message Board EDUCATION RESOURCES SUNKEN CITIES RECENT DISCOVERIES SHIP WRECKS MAIN PAGE INTRODUCTION GLOSSARY TIMELINE LINKS CONSERVATION METHODS LOCATING THE WRECK EXCAVATION TECHNIQUES SHIPWRECK DATA BASE About This Site
The Excavation of Port Royal
Robert Marx was the first nautical archaeologist to attempt serious research of the area and began excavation in 1966. Marx and his team worked on the site for two years. This first excavation resulted in an astounding 50,000 artifacts and uncovered around 40 buildings as well as two shipwrecks. They found many expensive pieces of jewelry but most of the artifacts were glass bottles, clay smoking pipes, broken crockery, and copper and brass objects.
In 1981, the Institute of Nautical Archaeology in conjunction with the Nautical Archaeology Program at Texas A&M University and the Jamaica National Heritage Trust began the underwater archaeological examination of the submerged ruins of a portion of the Commercial center in what used to be Port Royal. In ten years time Texas A&M archaeologist have excavated eight buildings and catalogued thousands of artifacts.
Nautical Archaeologist research all available documentation before and during the excavation process. They study land patents, wills, ship and mercantile inventories, complete histories and survivor's descriptions. They attempt to match names and family histories with excavated houses, businesses and ship wrecks. Researchers have learned many fascinating details about trading activity and island industry. They have uncovered information about the pewter trade and the significant impact it had on the economy during late 17th-century Jamaica. Previously little was known about Jamaicans role in the Pewter trade.
Nautical archaeologist must contend with the usual harbor sewage and residential trash as well as local sea predators. Using high-tech equipment, core samplers, suction pumps, dredging tools and sand sub-bottom profilers, they are able to determine the size and shape of objects on the seafloor. Most of the excavation work takes place in 20 feet of water and requires painstaking attention to detail and elaborate research and planning. Nautical archaeologist use a metal grid frame to plot the excavation site. The underwater environment although somewhat murky, is usually clear enough to conduct this type of detailed research.

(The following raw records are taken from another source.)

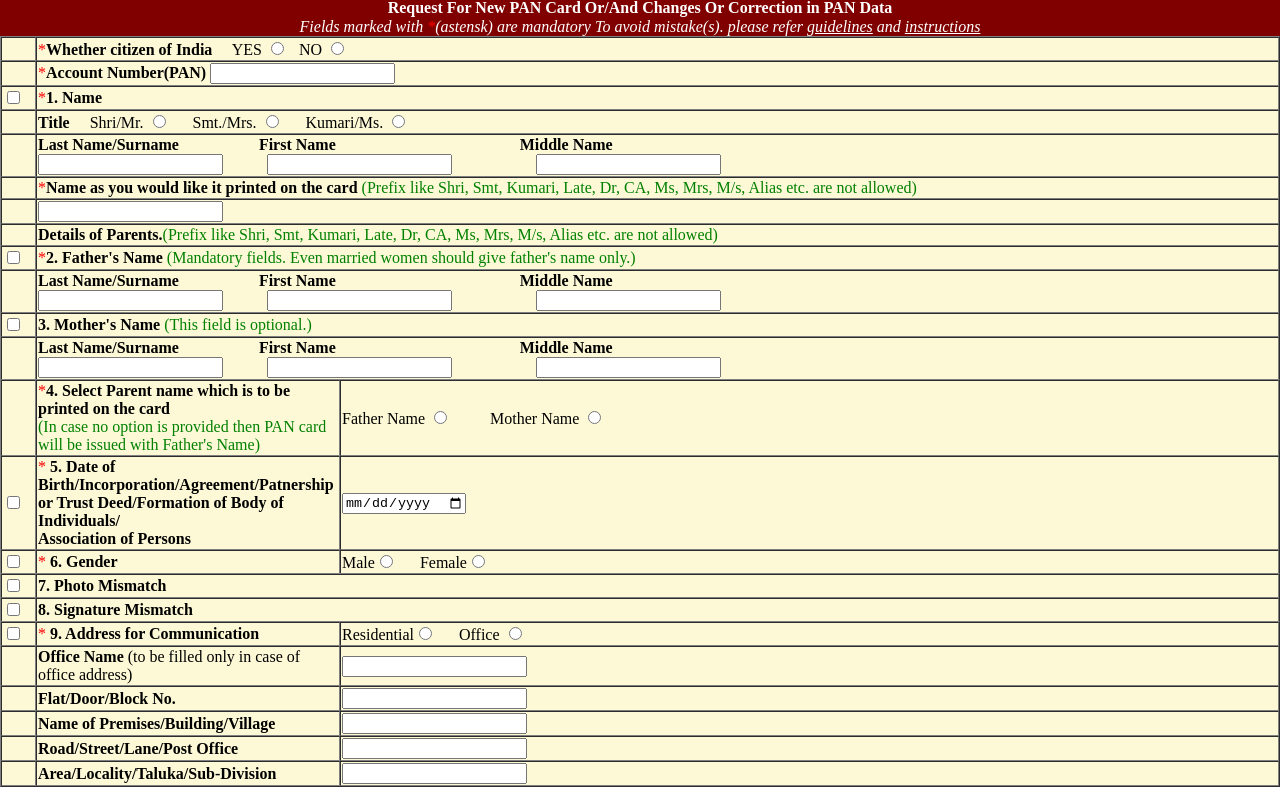
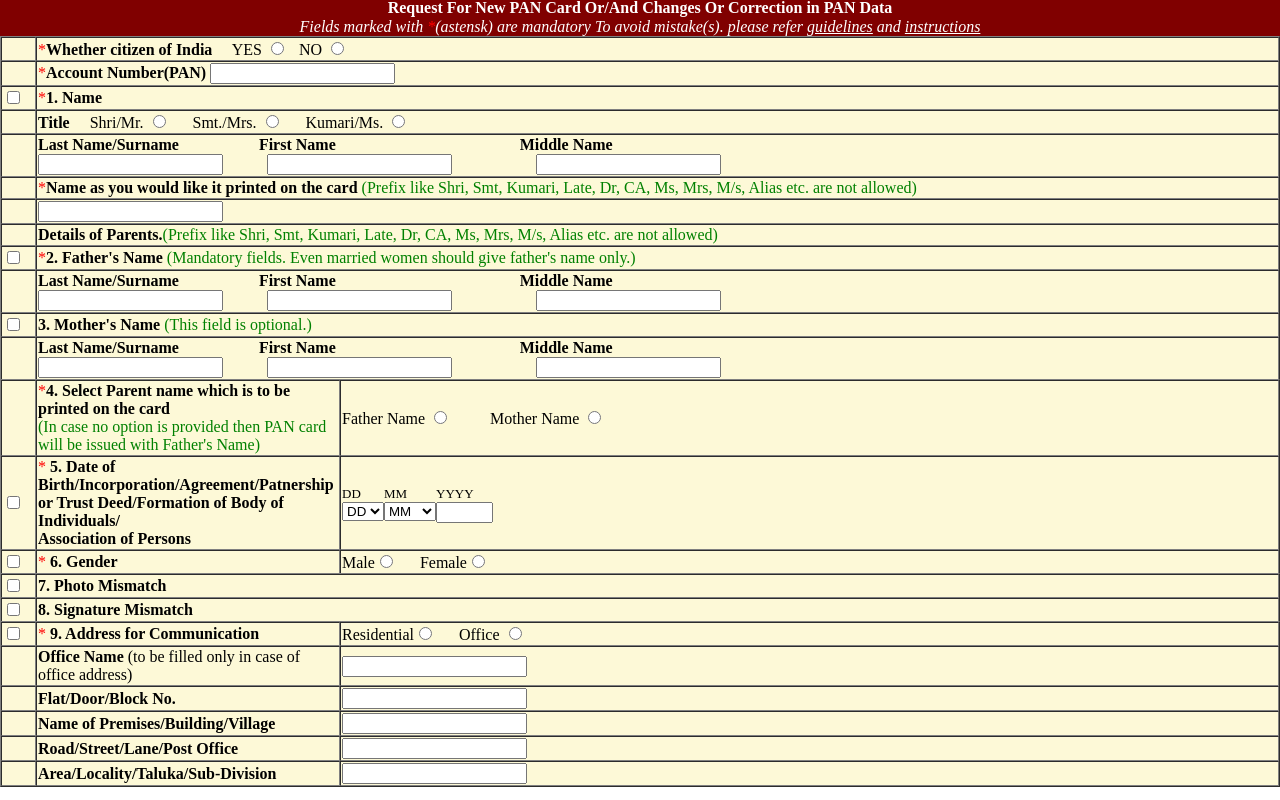
Before and after one commit to himanshusingh1509/PAN-Correction, a plain HTML site: page index.html in a window 1280 px wide. Drawn offline with Linux system fonts and the light colour scheme.

Commit message:
Update index.html

```diff
--- a/index.html
+++ b/index.html
@@ -93,7 +93,66 @@
                             <b> 5. Date of <br> Birth/Incorporation/Agreement/Patnership<br>or Trust Deed/Formation of Body of <br>Individuals/ <br> Association of Persons
                             </b>
                             </td>
-                            <td><input type="date"></td>
+                            <td><table cellspacing="0" cellpadding="0" border="0">
+                     <tbody><tr>
+                      <td valign="TOP"><font size="-1">DD</font><br>
+                           <select name="PAN_DT_BRTH_DD">
+                             <option value="" selected="selected"> DD</option>
+                             <option value="01"> 1</option>
+                             <option value="02"> 2</option>
+                             <option value="03"> 3</option>
+                             <option value="04"> 4</option>
+                             <option value="05"> 5</option>
+                             <option value="06"> 6</option>
+                             <option value="07"> 7</option>
+                             <option value="08"> 8</option>
+                             <option value="09"> 9</option>
+                             <option value="10"> 10</option>
+                             <option value="11"> 11</option>
+                             <option value="12"> 12</option>
+                             <option value="13"> 13</option>
+                             <option value="14"> 14</option>
+                             <option value="15"> 15</option>
+                             <option value="16"> 16</option>
+                             <option value="17"> 17</option>
+                             <option value="18"> 18</option>
+                             <option value="19"> 19</option>
+                             <option value="20"> 20</option>
+                             <option value="21"> 21</option>
+                             <option value="22"> 22</option>
+                             <option value="23"> 23</option>
+                             <option value="24"> 24</option>
+                             <option value="25"> 25</option>
+                             <option value="26"> 26</option>
+                             <option value="27"> 27</option>
+                             <option value="28"> 28</option>
+                             <option value="29"> 29</option>
+                             <option value="30"> 30</option>
+                             <option value="31"> 31</option>
+                           </select>
+                      </td>
+                      <td valign="TOP"><font size="-1">MM</font><br>
+                           <select name="PAN_DT_BRTH_MM">
+                             <option value="" selected="selected"> MM</option>
+                             <option value="01"> JAN</option>
+                             <option value="02"> FEB</option>
+                             <option value="03"> MAR</option>
+                             <option value="04"> APR</option>
+                             <option value="05"> MAY</option>
+                             <option value="06"> JUN</option>
+                             <option value="07"> JUL</option>
+                             <option value="08"> AUG</option>
+                             <option value="09"> SEP</option>
+                             <option value="10"> OCT</option>
+                             <option value="11"> NOV</option>
+                             <option value="12"> DEC</option>
+                           </select>
+                      </td>
+                      <td valign="TOP"><font size="-1">YYYY</font><br>
+                           <input type="text" name="PAN_DT_BRTH_YYYY" size="4" maxlength="4">
+                      </td>
+                     </tr>
+                     </tbody></table></td>
                     </tr>
                     <tr>
                         <td><input type="checkbox" name="" id=""></td>
```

Although researchers have been excavating Port Royal for over 30 years there are still many secrets yet to be discovered. With each new find, nautical archaeologists are able to reconstruct life in 17th-century Jamaica and gain new insights into what life was like 350 years ago.
Photographs courtesy of Texas A&M University and the INA